Task to carry out — Collect every line in the records below that contains the word "foreground".

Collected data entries
════════════════════

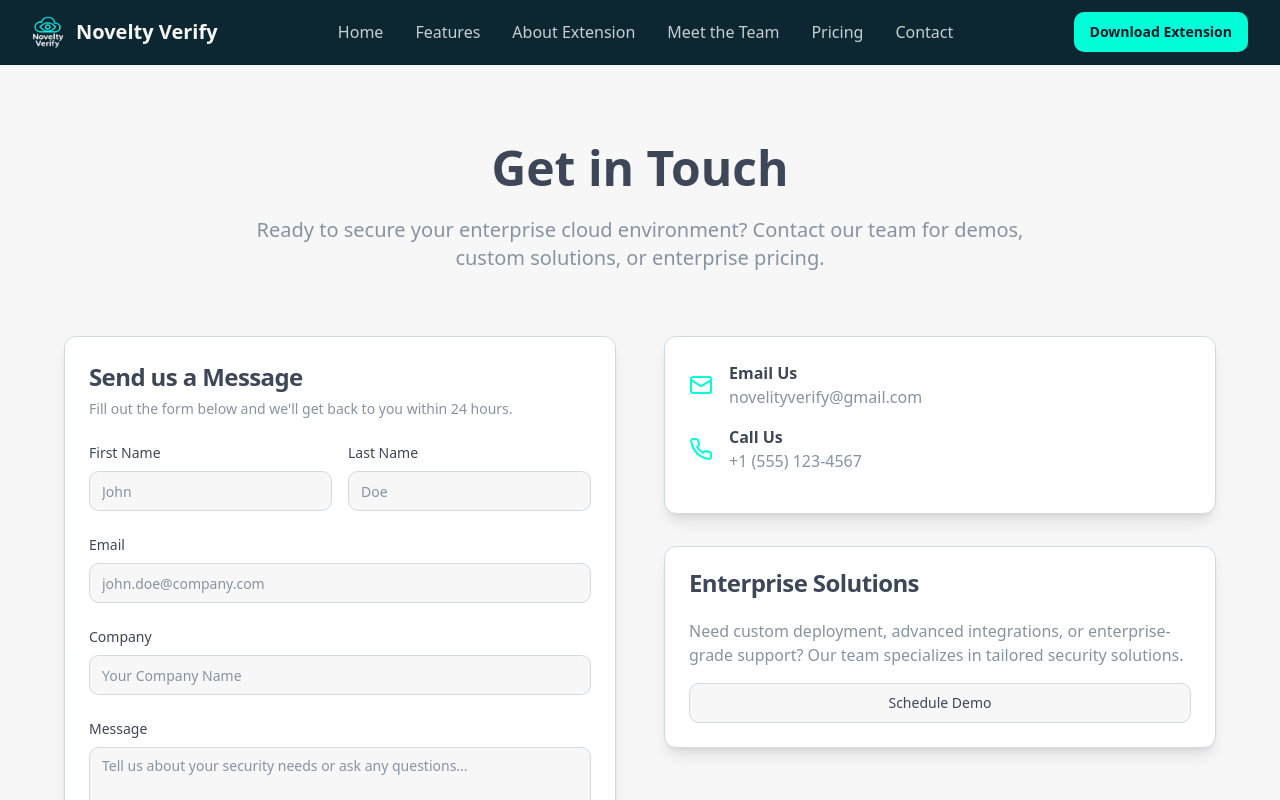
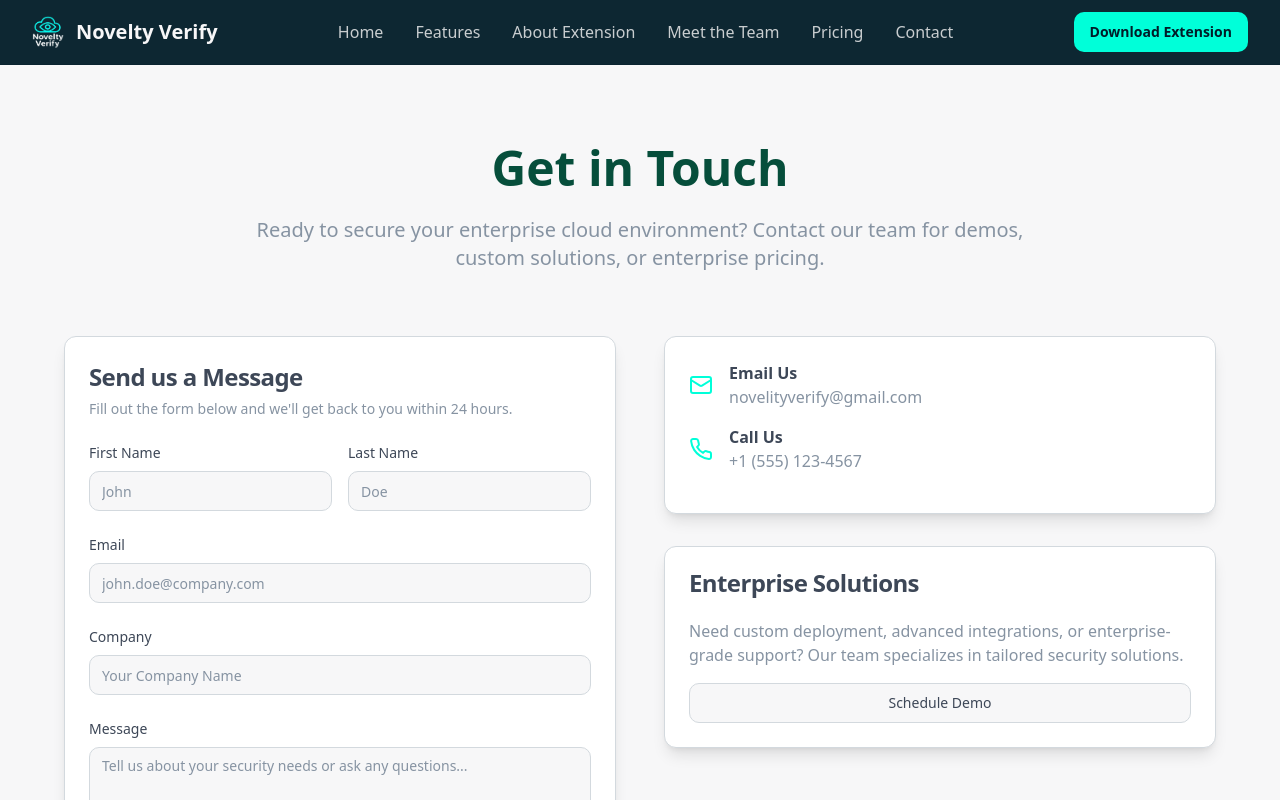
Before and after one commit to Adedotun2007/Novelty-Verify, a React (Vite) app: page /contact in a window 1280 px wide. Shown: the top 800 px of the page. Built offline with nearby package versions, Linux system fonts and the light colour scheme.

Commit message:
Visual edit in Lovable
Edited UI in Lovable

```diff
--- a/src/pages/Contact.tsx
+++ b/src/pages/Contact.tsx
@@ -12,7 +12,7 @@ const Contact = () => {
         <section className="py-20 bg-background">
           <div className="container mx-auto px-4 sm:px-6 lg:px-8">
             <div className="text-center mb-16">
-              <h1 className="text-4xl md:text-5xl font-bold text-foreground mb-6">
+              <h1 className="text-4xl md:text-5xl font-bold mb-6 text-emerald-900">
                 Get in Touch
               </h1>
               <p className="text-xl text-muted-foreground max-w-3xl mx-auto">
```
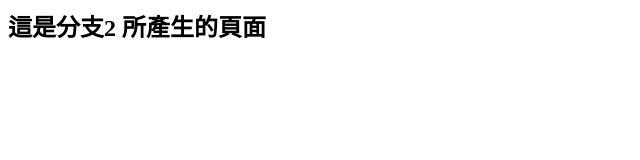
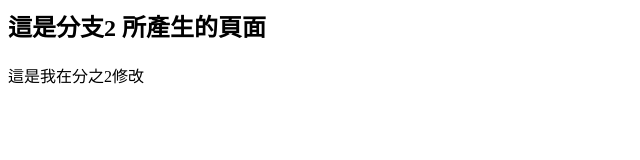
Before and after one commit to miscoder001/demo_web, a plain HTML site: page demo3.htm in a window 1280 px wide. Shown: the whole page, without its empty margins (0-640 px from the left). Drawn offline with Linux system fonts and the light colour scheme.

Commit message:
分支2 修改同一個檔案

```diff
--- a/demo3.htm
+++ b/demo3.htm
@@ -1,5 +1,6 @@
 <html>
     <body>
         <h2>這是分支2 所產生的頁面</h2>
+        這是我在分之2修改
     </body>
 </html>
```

════════════════════

Response to this task —
-              <h1 className="text-4xl md:text-5xl font-bold text-foreground mb-6">
               <p className="text-xl text-muted-foreground max-w-3xl mx-auto">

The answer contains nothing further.